  • Ben DeGrow with the Independence Institute interviewed board vice president Chris Wright about the initiative. You can listen to the podcast here.

Some pieces of the innovation initiative, including eliminating busing or buying out contracts, have drawn anger. In a Jan. 27 letter to the community, the Falcon board acknowledged it was moving toward “disruptive” change but described it as “inevitable.”

“If not now, when should the district start to curtail six-figure salary positions?” the letter asks.

The Colorado Springs Gazette, in an editorial published Feb. 3, urged a wait-and-see attitude, noting school district budget cuts usually take a disproportionate toll on students and teachers and Falcon’s plan is “turning that paradigm on its head.”

“If chaos prevails, it will be business as usual for D-49,” the newspaper wrote, referring to its history of conflict between boards and superintendents.

“If the innovation plan results in more emphasis on students, teachers and principals — without causing organizational mayhem — it will become a model for other districts to replicate.”

Impact on schools, classrooms, teachers still vague

Exactly how the initiative will impact schools and classrooms is still being sorted out.

Six community meetings are scheduled this month at the high schools – Falcon, Sand Creek and Vista Ridge – that will head the new innovation zones.

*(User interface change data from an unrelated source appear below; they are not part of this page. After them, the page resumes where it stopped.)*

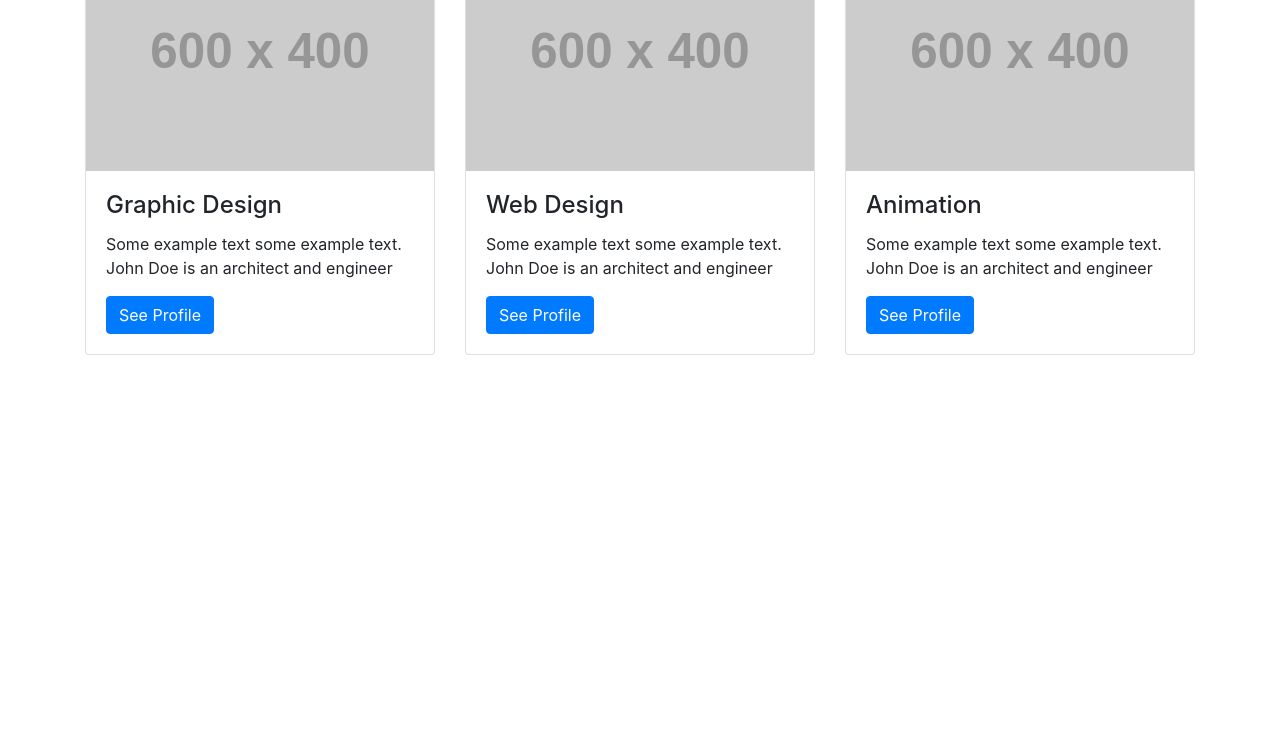
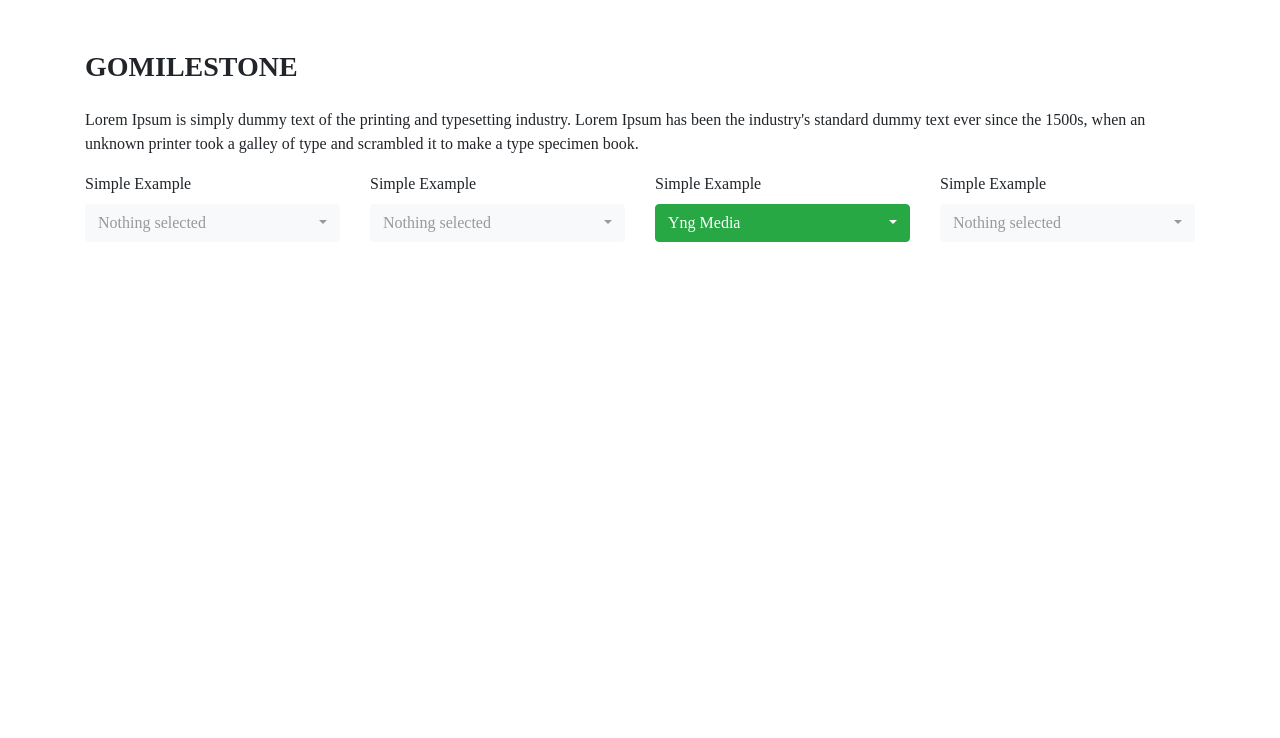
Before and after one commit to kailashchaudhary02/git-command, a plain HTML site: page index.html in a window 1280 px wide. Shown: the part 62-800 px from the top of the page. Drawn offline with nearby package versions, Linux system fonts and the light colour scheme; placeholder pictures from the web are drawn by us; a web font is replaced by a local one.

Commit message:
Revert "Ui updated"
This reverts commit d0cf32493de0346d2ba0a203d0d3a5bec6a31848.

```diff
--- a/index.html
+++ b/index.html
@@ -2,59 +2,90 @@
 <html lang="en">
 
 <head>
-    <title>Bootstrap Example</title>
-    <meta charset="utf-8">
-    <meta name="viewport" content="width=device-width, initial-scale=1">
-    <link rel="stylesheet" href="https://cdn.jsdelivr.net/npm/bootstrap@4.6.1/dist/css/bootstrap.min.css">
-    <script src="https://cdn.jsdelivr.net/npm/jquery@3.6.0/dist/jquery.slim.min.js"></script>
-    <script src="https://cdn.jsdelivr.net/npm/popper.js@1.16.1/dist/umd/popper.min.js"></script>
-    <script src="https://cdn.jsdelivr.net/npm/bootstrap@4.6.1/dist/js/bootstrap.bundle.min.js"></script>
+    <meta charset="UTF-8">
+    <meta http-equiv="X-UA-Compatible" content="IE=edge">
+    <meta name="viewport" content="width=device-width, initial-scale=1.0">
+    <title>Bootstrap Text</title>
+    <link rel="stylesheet" href="assets/css/bootstrap.min.css">
+    <link rel="stylesheet" href="assets/css/style.css">
+    <!--==== BOOTSTRAP SELECT INCLUDE ====-->
+    <link href="assets/css/bootstrap-select.min.css" rel="stylesheet" />
 </head>
 
 <body>
-    <div class="container">
+
+
+    <h1>Hello Kailash</h1>
+    <div class="container mt-5">
+        <h3 class="py-3 text-black text-uppercase"><strong>Gomilestone</strong></h3>
+        <p>
+            Lorem Ipsum is simply dummy text of the printing and typesetting industry. Lorem Ipsum has been the
+            industry's standard dummy text ever since the 1500s, when an unknown printer took a galley of type and
+            scrambled it to make a type specimen book.
+        </p>
+
         <div class="row">
-            <div class="col-md-4">
-                <div class="card">
-                    <img class="card-img-top" src="https://dummyimage.com/600x400/000/fff" alt="Card image"
-                        style="width:100%">
-                    <div class="card-body">
-                        <h4 class="card-title">Graphic Design</h4>
-                        <p class="card-text">Some example text some example text. John Doe is an architect and engineer
-                        </p>
-                        <a href="#" class="btn btn-primary stretched-link">See Profile</a>
-                    </div>
-                </div>
+            <div class="col-sm-6 col-md-3 form-group">
+                <label>Simple Example</label>
+                <select class="selectpicker form-control" multiple data-live-search="true" data-size="4">
+                    <option>Yng Media</option>
+                    <option>Fny Digitial</option>
+                    <option>SK Digiweb</option>
+                    <option>Gomileston</option>
+                    <option>Hard Shell Pvt Ltd</option>
+                    <option>Amity Software Solution</option>
+                </select>
             </div>
 
-            <div class="col-md-4">
-                <div class="card">
-                    <img class="card-img-top" src="https://dummyimage.com/600x400/000/fff" alt="Card image"
-                        style="width:100%">
-                    <div class="card-body">
-                        <h4 class="card-title">Web Design</h4>
-                        <p class="card-text">Some example text some example text. John Doe is an architect and engineer
-                        </p>
-                        <a href="#" class="btn btn-primary stretched-link">See Profile</a>
-                    </div>
-                </div>
+            <div class="col-sm-6 col-md-3 form-group">
+                <label>Simple Example</label>
+                <select class="selectpicker form-control" multiple data-selected-text-format="count > 3">
+                    <option>Yng Media</option>
+                    <option>Fny Digitial</option>
+                    <option>SK Digiweb</option>
+                    <option>Gomileston</option>
+                    <option>Hard Shell Pvt Ltd</option>
+                    <option>Amity Software Solution</option>
+                </select>
             </div>
 
-            <div class="col-md-4">
-                <div class="card">
-                    <img class="card-img-top" src="https://dummyimage.com/600x400/000/fff" alt="Card image"
-                        style="width:100%">
-                    <div class="card-body">
-                        <h4 class="card-title">Animation</h4>
-                        <p class="card-text">Some example text some example text. John Doe is an architect and engineer
-                        </p>
-                        <a href="#" class="btn btn-primary stretched-link">See Profile</a>
-                    </div>
-                </div>
+            <div class="col-sm-6 col-md-3 form-group">
+                <label>Simple Example</label>
+                <select class="selectpicker form-control" data-style="btn-success">
+                    <option>Yng Media</option>
+                    <option>Fny Digitial</option>
+                    <option>SK Digiweb</option>
+                    <option>Gomileston</option>
+                    <option>Hard Shell Pvt Ltd</option>
+                    <option>Amity Software Solution</option>
+                </select>
+            </div>
+
+            <div class="col-sm-6 col-md-3 form-group">
+                <label>Simple Example</label>
+                <select class="selectpicker form-control" multiple data-actions-box="true">
+                    <option>Yng Media</option>
+                    <option>Fny Digitial</option>
+                    <option>SK Digiweb</option>
+                    <option>Gomileston</option>
+                    <option>Hard Shell Pvt Ltd</option>
+                    <option>Amity Software Solution</option>
+                </select>
             </div>
         </div>
     </div>
 
+
+    <script src="assets/js/jquery-3.6.0.min.js"></script>
+    <script src="assets/js/bootstrap.bundle.js"></script>
+    <script src="assets/js/bootstrap-select.min.js"></script>
+
+
+    <script>
+        $(document).ready(function () {
+            $(".selectpicker").selectpicker();
+        })
+    </script>
 </body>
 
 </html>
```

By Feb. 24, the timeline calls for the zones to be defined by “geography, population, theme.”

Members of the Falcon Middle School band practiced last week; how the school would be affected by the district's Innovation Initiative is still uncertain.

Members of the Falcon Middle School band practiced last week; how the school would be affected by the district’s Innovation Initiative is still uncertain.

“It’s really important when we put this together that we hit the reset button and bring everyone to the table,” said Vista Ridge Principal Bob Felice, “the community, teachers, administrators and parents.”

Felice and the other innovation leaders are charged with putting together the applications that will go to the state board for approval. Sand Creek Principal Sean Dorsey put together a successful innovation application for Wasson High School in Colorado Springs but these would be the state’s first zone, rather than single school, applications.

“The devil is in the details,” said Dorsey, who moved from Wasson to Sand Creek last fall. “There are no details yet.”

Innovation Schools Act
  • Learn more on the state’s website, including links to the law and info on other innovation schools.
  • Seven Denver schools and one Colorado Springs school have innovation status; Falcon would be the first “zone” to apply.
  • Denver school board members recently approved innovation school guidelines – see why one board member helped craft them.

The Innovation Schools Act is intended to free schools from bureaucratic rules and regulations, through waivers of state law and union contracts. Falcon teachers, however, do not have collective bargaining.

“In a school district without a contract, one of our concerns would be that the employees don’t have a voice,” said Jeanne Beyer, spokeswoman for the Colorado Education Association, which is watching the initiative unfold.

The law requires a school seeking waivers of contract protections to win approval from 60 percent of its teachers, though it’s unclear how that applies to Falcon. The initiative timeline, however, does include a Sept. 1 deadline for “secur(ing) approval of majority of teachers.”

Beyer said the CEA has concerns about which waivers from state law – such as teacher licensing – the district might seek and whether school leaders would have full hiring and firing authority. About 40 percent of Falcon teachers are CEA members.

“We believe the principal should be the education leader, the curriculum leader, the leader of improving quality instruction,” she said, “and that final hiring decisions should basically stay at the central-office level.”

For the new innovation leaders, it’s clear a different model has its appeal. Felice, at Vista Ridge, believes the initiative will result in faster responses to changing student needs.

“We want to narrow the focus and concentrate on the important things in education,” he said. “Innovation zones will allow agile decision-making.”